▸ Work item
Set down every entry word for word. Omit the pictures.

▸ Provided data
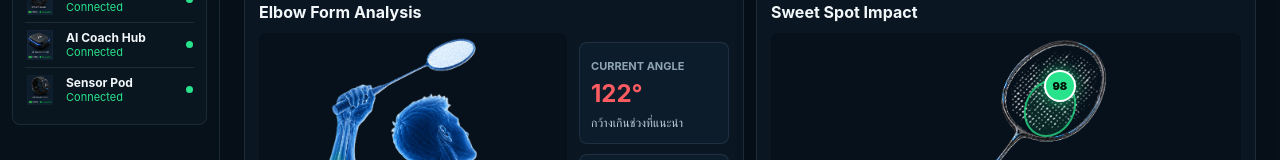
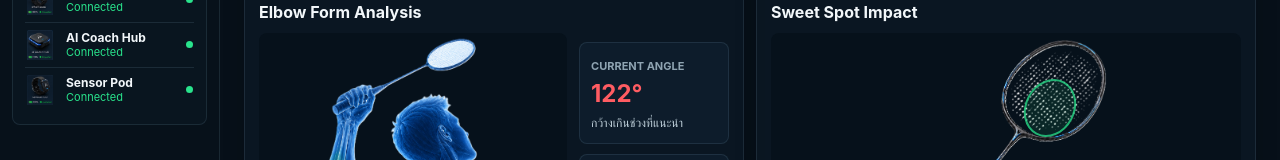
Before and after one commit to Anuwry/level2_hack3_dashboard, a React (Vite) app: page / in a window 1280 px wide. Shown: the part 502-662 px from the top of the page. Built offline with nearby package versions, Linux system fonts and the light colour scheme.

Commit message:
Show single sweet spot ring

```diff
--- a/src/App.css
+++ b/src/App.css
@@ -568,24 +568,6 @@ a {
   transform: translate(-50%, -50%) rotate(28deg);
 }
 
-.hitDot {
-  position: absolute;
-  left: 72%;
-  top: 22%;
-  display: grid;
-  width: 32px;
-  height: 32px;
-  place-items: center;
-  color: #03130b;
-  font-size: 11px;
-  font-weight: 900;
-  border: 2px solid #fff;
-  border-radius: 50%;
-  background: var(--green);
-  box-shadow: 0 0 14px rgba(41, 227, 140, 0.7);
-  transform: translate(-50%, -50%);
-}
-
 .impactSummary {
   display: grid;
   grid-template-columns: 1fr auto;
--- a/src/App.jsx
+++ b/src/App.jsx
@@ -204,7 +204,6 @@ function SweetSpotCard() {
         <div className="racketWrap">
           <img src={asset('racket.png')} alt="Racket sweet spot" />
           <div className="sweetZone" aria-hidden="true" />
-          <span className="hitDot">98</span>
         </div>
       </div>
       <div className="impactSummary">
```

▸ Result for this exercise
Before and after one commit to Anuwry/level2_hack3_dashboard, a React (Vite) app: page / in a window 1280 px wide. Shown: the part 502-662 px from the top of the page. Built offline with nearby package versions, Linux system fonts and the light colour scheme.

Commit message:
Show single sweet spot ring

```diff
--- a/src/App.css
+++ b/src/App.css
@@ -568,24 +568,6 @@ a {
   transform: translate(-50%, -50%) rotate(28deg);
 }
 
-.hitDot {
-  position: absolute;
-  left: 72%;
-  top: 22%;
-  display: grid;
-  width: 32px;
-  height: 32px;
-  place-items: center;
-  color: #03130b;
-  font-size: 11px;
-  font-weight: 900;
-  border: 2px solid #fff;
-  border-radius: 50%;
-  background: var(--green);
-  box-shadow: 0 0 14px rgba(41, 227, 140, 0.7);
-  transform: translate(-50%, -50%);
-}
-
 .impactSummary {
   display: grid;
   grid-template-columns: 1fr auto;
--- a/src/App.jsx
+++ b/src/App.jsx
@@ -204,7 +204,6 @@ function SweetSpotCard() {
         <div className="racketWrap">
           <img src={asset('racket.png')} alt="Racket sweet spot" />
           <div className="sweetZone" aria-hidden="true" />
-          <span className="hitDot">98</span>
         </div>
       </div>
       <div className="impactSummary">
```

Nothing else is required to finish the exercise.